- **Exercise goal**: Your result should be every line of the records below that contains the word "login".
Data to use START
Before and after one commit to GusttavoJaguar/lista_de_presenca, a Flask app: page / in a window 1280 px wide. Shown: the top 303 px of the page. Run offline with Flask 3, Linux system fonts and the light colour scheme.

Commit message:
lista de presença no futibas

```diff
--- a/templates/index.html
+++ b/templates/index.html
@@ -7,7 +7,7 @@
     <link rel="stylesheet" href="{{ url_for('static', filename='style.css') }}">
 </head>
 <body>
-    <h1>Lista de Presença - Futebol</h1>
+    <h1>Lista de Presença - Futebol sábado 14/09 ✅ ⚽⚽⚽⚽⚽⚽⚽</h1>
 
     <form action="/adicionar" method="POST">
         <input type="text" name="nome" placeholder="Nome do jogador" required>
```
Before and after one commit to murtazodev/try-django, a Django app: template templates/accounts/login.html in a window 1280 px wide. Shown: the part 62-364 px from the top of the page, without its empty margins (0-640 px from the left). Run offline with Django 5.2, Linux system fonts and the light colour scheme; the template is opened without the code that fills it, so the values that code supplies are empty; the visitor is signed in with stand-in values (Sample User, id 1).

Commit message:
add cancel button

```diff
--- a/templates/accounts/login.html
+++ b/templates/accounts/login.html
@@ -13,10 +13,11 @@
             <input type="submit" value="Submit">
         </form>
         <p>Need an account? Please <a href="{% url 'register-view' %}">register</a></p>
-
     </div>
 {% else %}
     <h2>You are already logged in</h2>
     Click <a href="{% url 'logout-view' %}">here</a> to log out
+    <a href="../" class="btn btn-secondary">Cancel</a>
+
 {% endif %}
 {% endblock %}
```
Data to use END
- **Answer for the task**:
Before and after one commit to murtazodev/try-django, a Django app: template templates/accounts/login.html in a window 1280 px wide. Shown: the part 62-364 px from the top of the page, without its empty margins (0-640 px from the left). Run offline with Django 5.2, Linux system fonts and the light colour scheme; the template is opened without the code that fills it, so the values that code supplies are empty; the visitor is signed in with stand-in values (Sample User, id 1).
--- a/templates/accounts/login.html
+++ b/templates/accounts/login.html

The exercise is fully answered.